This is Steve Ember with the VOA Special English Education Report.

About forty years ago, only five percent of American children who were three or four years old attended early education programs. Today, about two-thirds of the children of that age go to preschools, nursery schools or daycare centers with educational programs. Many education experts say this is a good situation. They say young children who have some kind of preschool education do much better when they attend school.

Young children in preschool programs learn colors and numbers. They identify common objects and letters of the alphabet to prepare them for reading. They sing and play games that use numbers and maps. They learn to cooperate with teachers and other children. Many preschool programs include activities to help young children learn about the world around them. For example, children visit places like zoos, museums and fire and police stations.

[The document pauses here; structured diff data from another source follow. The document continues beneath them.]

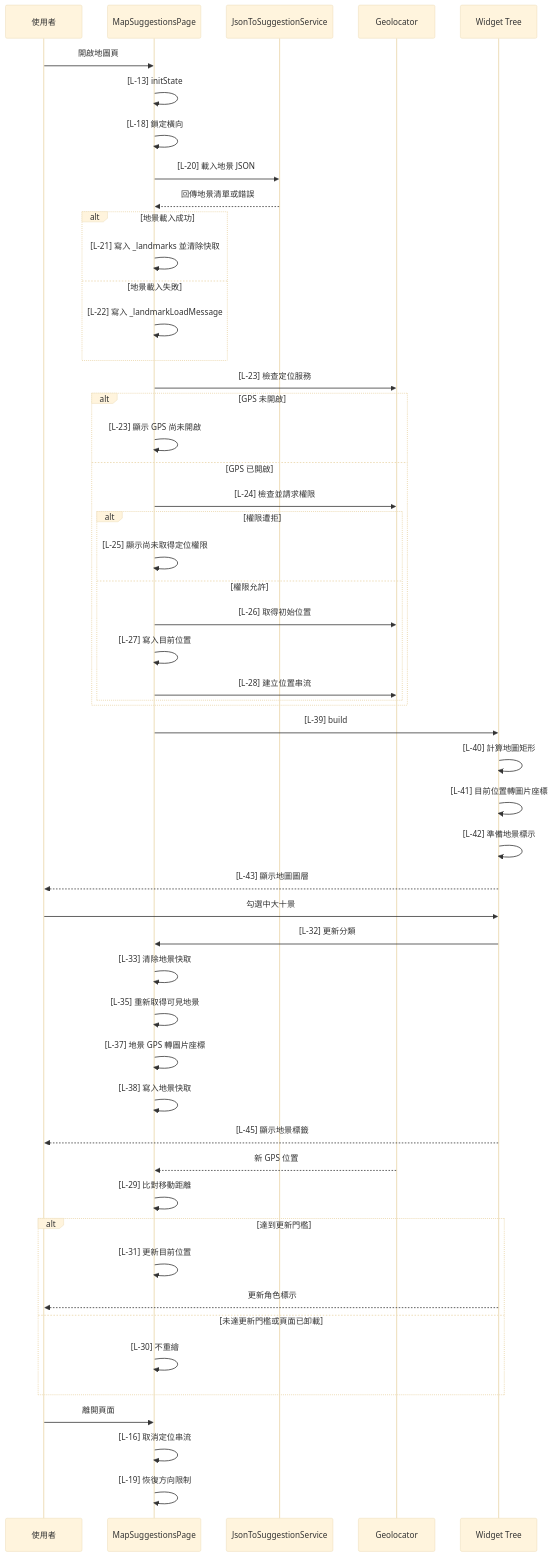
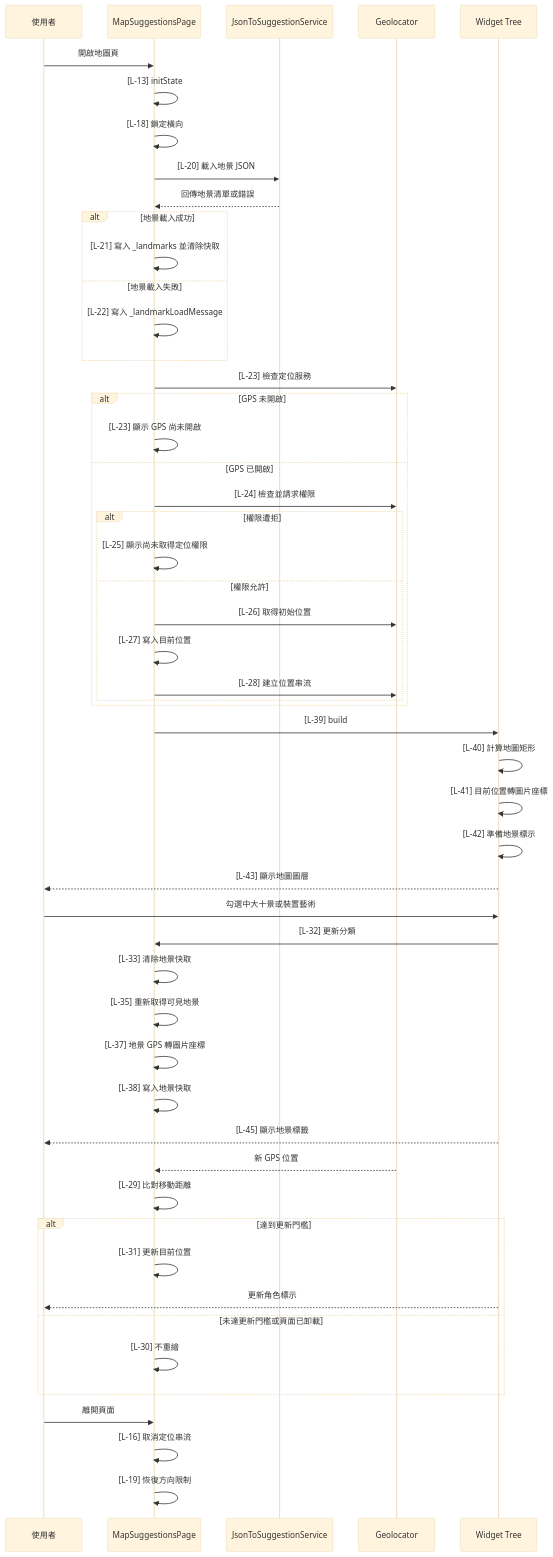
One commit to Henry-120/Campus-tour changed the diagram in campus_tour/test/testMd/map_suggestions.md. Above: the diagram before and after it, drawn with Mermaid (base theme). The commit also changed other lines of this file and 5 other files, not shown here.

````diff
--- a/campus_tour/test/testMd/map_suggestions.md
+++ b/campus_tour/test/testMd/map_suggestions.md
@@ -135,54 +136,54 @@
 ```mermaid
 sequenceDiagram
   participant User as 使用者
   participant Page as MapSuggestionsPage
   participant Service as JsonToSuggestionService
   participant GPS as Geolocator
   participant UI as Widget Tree
   User->>Page: 開啟地圖頁
   Page->>Page: [L-13] initState
   Page->>Page: [L-18] 鎖定橫向
   Page->>Service: [L-20] 載入地景 JSON
   Service-->>Page: 回傳地景清單或錯誤
   alt 地景載入成功
     Page->>Page: [L-21] 寫入 _landmarks 並清除快取
   else 地景載入失敗
     Page->>Page: [L-22] 寫入 _landmarkLoadMessage
   end
   Page->>GPS: [L-23] 檢查定位服務
   alt GPS 未開啟
     Page->>Page: [L-23] 顯示 GPS 尚未開啟
   else GPS 已開啟
     Page->>GPS: [L-24] 檢查並請求權限
     alt 權限遭拒
       Page->>Page: [L-25] 顯示尚未取得定位權限
     else 權限允許
       Page->>GPS: [L-26] 取得初始位置
       Page->>Page: [L-27] 寫入目前位置
       Page->>GPS: [L-28] 建立位置串流
     end
   end
   Page->>UI: [L-39] build
   UI->>UI: [L-40] 計算地圖矩形
   UI->>UI: [L-41] 目前位置轉圖片座標
   UI->>UI: [L-42] 準備地景標示
   UI-->>User: [L-43] 顯示地圖圖層
-  User->>UI: 勾選中大十景
+  User->>UI: 勾選中大十景或裝置藝術
   UI->>Page: [L-32] 更新分類
   Page->>Page: [L-33] 清除地景快取
   Page->>Page: [L-35] 重新取得可見地景
   Page->>Page: [L-37] 地景 GPS 轉圖片座標
   Page->>Page: [L-38] 寫入地景快取
   UI-->>User: [L-45] 顯示地景標籤
   GPS-->>Page: 新 GPS 位置
   Page->>Page: [L-29] 比對移動距離
   alt 達到更新門檻
     Page->>Page: [L-31] 更新目前位置
     UI-->>User: 更新角色標示
   else 未達更新門檻或頁面已卸載
     Page->>Page: [L-30] 不重繪
   end
   User->>Page: 離開頁面
   Page->>Page: [L-16] 取消定位串流
   Page->>Page: [L-19] 恢復方向限制
 ```
````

After preschool, most American children attend kindergarten in public schools. Most children start kindergarten at about age five. Many American kindergartens now require skills taught in early education programs. So children who have not attended a preschool program may not be ready for kindergarten.

Many families, however, lack enough money to send their children to private nursery schools or preschools. Such schools may cost several thousand dollars a year, as much as a public university.

To help poor families, the government operates an education program for young children called Head Start. Studies have shown that many children from poor families do not do well in school. Studies also have shown that children in Head Start programs perform equally well or better than other children when they start school. But the government currently is providing Head Start with enough money to serve only about sixty percent of the children who need this program.

Educators have expressed concern that some early childhood education programs are not good enough. The United States has about eighty-thousand preschools, nursery schools and daycare centers. The National Association for the Education of Young Children studies these schools. The association says it has approved only about ten percent of the preschools in the country. Experts say American children need more and better preschool education.

This VOA Special English Education Report was written by Jerilyn Watson. This is Steve Ember.